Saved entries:
▬▬▬▬▬▬▬▬▬▬
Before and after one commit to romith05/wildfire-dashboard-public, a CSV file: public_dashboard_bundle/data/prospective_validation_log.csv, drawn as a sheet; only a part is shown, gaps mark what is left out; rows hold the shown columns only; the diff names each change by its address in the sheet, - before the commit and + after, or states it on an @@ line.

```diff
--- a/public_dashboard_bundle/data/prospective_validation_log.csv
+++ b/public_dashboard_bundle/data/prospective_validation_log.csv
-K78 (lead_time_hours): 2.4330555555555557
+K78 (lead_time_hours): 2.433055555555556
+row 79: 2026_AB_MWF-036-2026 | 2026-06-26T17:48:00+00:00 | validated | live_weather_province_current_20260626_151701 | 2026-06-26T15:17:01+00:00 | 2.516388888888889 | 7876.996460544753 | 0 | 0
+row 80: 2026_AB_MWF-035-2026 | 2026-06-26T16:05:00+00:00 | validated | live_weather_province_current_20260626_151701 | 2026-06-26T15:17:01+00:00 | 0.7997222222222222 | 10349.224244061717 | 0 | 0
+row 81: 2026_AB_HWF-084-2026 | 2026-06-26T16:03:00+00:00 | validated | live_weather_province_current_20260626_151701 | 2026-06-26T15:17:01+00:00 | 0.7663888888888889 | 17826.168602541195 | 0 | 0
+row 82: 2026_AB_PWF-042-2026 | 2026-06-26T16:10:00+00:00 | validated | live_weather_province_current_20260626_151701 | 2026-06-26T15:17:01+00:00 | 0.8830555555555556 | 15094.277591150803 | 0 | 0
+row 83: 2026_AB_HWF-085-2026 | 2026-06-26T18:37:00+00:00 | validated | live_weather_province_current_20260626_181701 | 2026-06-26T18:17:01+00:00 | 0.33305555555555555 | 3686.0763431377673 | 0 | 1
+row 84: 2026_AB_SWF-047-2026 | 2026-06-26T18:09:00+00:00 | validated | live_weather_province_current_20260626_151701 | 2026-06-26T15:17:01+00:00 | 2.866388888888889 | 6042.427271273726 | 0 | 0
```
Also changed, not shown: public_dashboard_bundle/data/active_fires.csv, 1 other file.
▬▬▬▬▬▬▬▬▬▬
- [TASK INSTRUCTIONS]:
Reproduce every entry above. Make each line identical to the original.

- [TASK RESPONSE]:
Before and after one commit to romith05/wildfire-dashboard-public, a CSV file: public_dashboard_bundle/data/prospective_validation_log.csv, drawn as a sheet; only a part is shown, gaps mark what is left out; rows hold the shown columns only; the diff names each change by its address in the sheet, - before the commit and + after, or states it on an @@ line.

```diff
--- a/public_dashboard_bundle/data/prospective_validation_log.csv
+++ b/public_dashboard_bundle/data/prospective_validation_log.csv
-K78 (lead_time_hours): 2.4330555555555557
+K78 (lead_time_hours): 2.433055555555556
+row 79: 2026_AB_MWF-036-2026 | 2026-06-26T17:48:00+00:00 | validated | live_weather_province_current_20260626_151701 | 2026-06-26T15:17:01+00:00 | 2.516388888888889 | 7876.996460544753 | 0 | 0
+row 80: 2026_AB_MWF-035-2026 | 2026-06-26T16:05:00+00:00 | validated | live_weather_province_current_20260626_151701 | 2026-06-26T15:17:01+00:00 | 0.7997222222222222 | 10349.224244061717 | 0 | 0
+row 81: 2026_AB_HWF-084-2026 | 2026-06-26T16:03:00+00:00 | validated | live_weather_province_current_20260626_151701 | 2026-06-26T15:17:01+00:00 | 0.7663888888888889 | 17826.168602541195 | 0 | 0
+row 82: 2026_AB_PWF-042-2026 | 2026-06-26T16:10:00+00:00 | validated | live_weather_province_current_20260626_151701 | 2026-06-26T15:17:01+00:00 | 0.8830555555555556 | 15094.277591150803 | 0 | 0
+row 83: 2026_AB_HWF-085-2026 | 2026-06-26T18:37:00+00:00 | validated | live_weather_province_current_20260626_181701 | 2026-06-26T18:17:01+00:00 | 0.33305555555555555 | 3686.0763431377673 | 0 | 1
+row 84: 2026_AB_SWF-047-2026 | 2026-06-26T18:09:00+00:00 | validated | live_weather_province_current_20260626_151701 | 2026-06-26T15:17:01+00:00 | 2.866388888888889 | 6042.427271273726 | 0 | 0
```
Also changed, not shown: public_dashboard_bundle/data/active_fires.csv, 1 other file.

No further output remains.